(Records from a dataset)
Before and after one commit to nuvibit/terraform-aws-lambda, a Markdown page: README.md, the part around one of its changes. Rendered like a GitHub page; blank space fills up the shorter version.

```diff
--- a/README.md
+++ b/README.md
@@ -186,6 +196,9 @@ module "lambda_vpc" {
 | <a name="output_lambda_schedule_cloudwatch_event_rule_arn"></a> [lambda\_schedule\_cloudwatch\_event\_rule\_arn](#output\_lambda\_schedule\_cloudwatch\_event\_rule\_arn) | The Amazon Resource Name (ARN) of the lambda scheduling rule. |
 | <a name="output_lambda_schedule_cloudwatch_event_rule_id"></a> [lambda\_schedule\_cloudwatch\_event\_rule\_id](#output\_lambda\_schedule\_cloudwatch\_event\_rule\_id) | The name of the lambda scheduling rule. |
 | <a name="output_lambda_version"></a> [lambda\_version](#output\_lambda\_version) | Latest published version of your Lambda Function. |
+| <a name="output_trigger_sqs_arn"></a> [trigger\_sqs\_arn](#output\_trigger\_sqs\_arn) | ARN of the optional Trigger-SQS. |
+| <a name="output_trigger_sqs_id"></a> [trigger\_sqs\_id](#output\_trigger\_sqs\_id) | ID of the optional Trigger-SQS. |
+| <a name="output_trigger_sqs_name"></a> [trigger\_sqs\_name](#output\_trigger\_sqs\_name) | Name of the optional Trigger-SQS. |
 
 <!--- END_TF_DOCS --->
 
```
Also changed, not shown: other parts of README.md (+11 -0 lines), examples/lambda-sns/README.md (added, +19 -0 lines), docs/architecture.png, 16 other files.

◆ WORK INSTRUCTION: Nothing in the records should differ from the original when you retype them.

◆ SOLUTION TO THIS TASK:
Before and after one commit to nuvibit/terraform-aws-lambda, a Markdown page: README.md, the part around one of its changes. Rendered like a GitHub page; blank space fills up the shorter version.

```diff
--- a/README.md
+++ b/README.md
@@ -186,6 +196,9 @@ module "lambda_vpc" {
 | <a name="output_lambda_schedule_cloudwatch_event_rule_arn"></a> [lambda\_schedule\_cloudwatch\_event\_rule\_arn](#output\_lambda\_schedule\_cloudwatch\_event\_rule\_arn) | The Amazon Resource Name (ARN) of the lambda scheduling rule. |
 | <a name="output_lambda_schedule_cloudwatch_event_rule_id"></a> [lambda\_schedule\_cloudwatch\_event\_rule\_id](#output\_lambda\_schedule\_cloudwatch\_event\_rule\_id) | The name of the lambda scheduling rule. |
 | <a name="output_lambda_version"></a> [lambda\_version](#output\_lambda\_version) | Latest published version of your Lambda Function. |
+| <a name="output_trigger_sqs_arn"></a> [trigger\_sqs\_arn](#output\_trigger\_sqs\_arn) | ARN of the optional Trigger-SQS. |
+| <a name="output_trigger_sqs_id"></a> [trigger\_sqs\_id](#output\_trigger\_sqs\_id) | ID of the optional Trigger-SQS. |
+| <a name="output_trigger_sqs_name"></a> [trigger\_sqs\_name](#output\_trigger\_sqs\_name) | Name of the optional Trigger-SQS. |
 
 <!--- END_TF_DOCS --->
 
```
Also changed, not shown: other parts of README.md (+11 -0 lines), examples/lambda-sns/README.md (added, +19 -0 lines), docs/architecture.png, 16 other files.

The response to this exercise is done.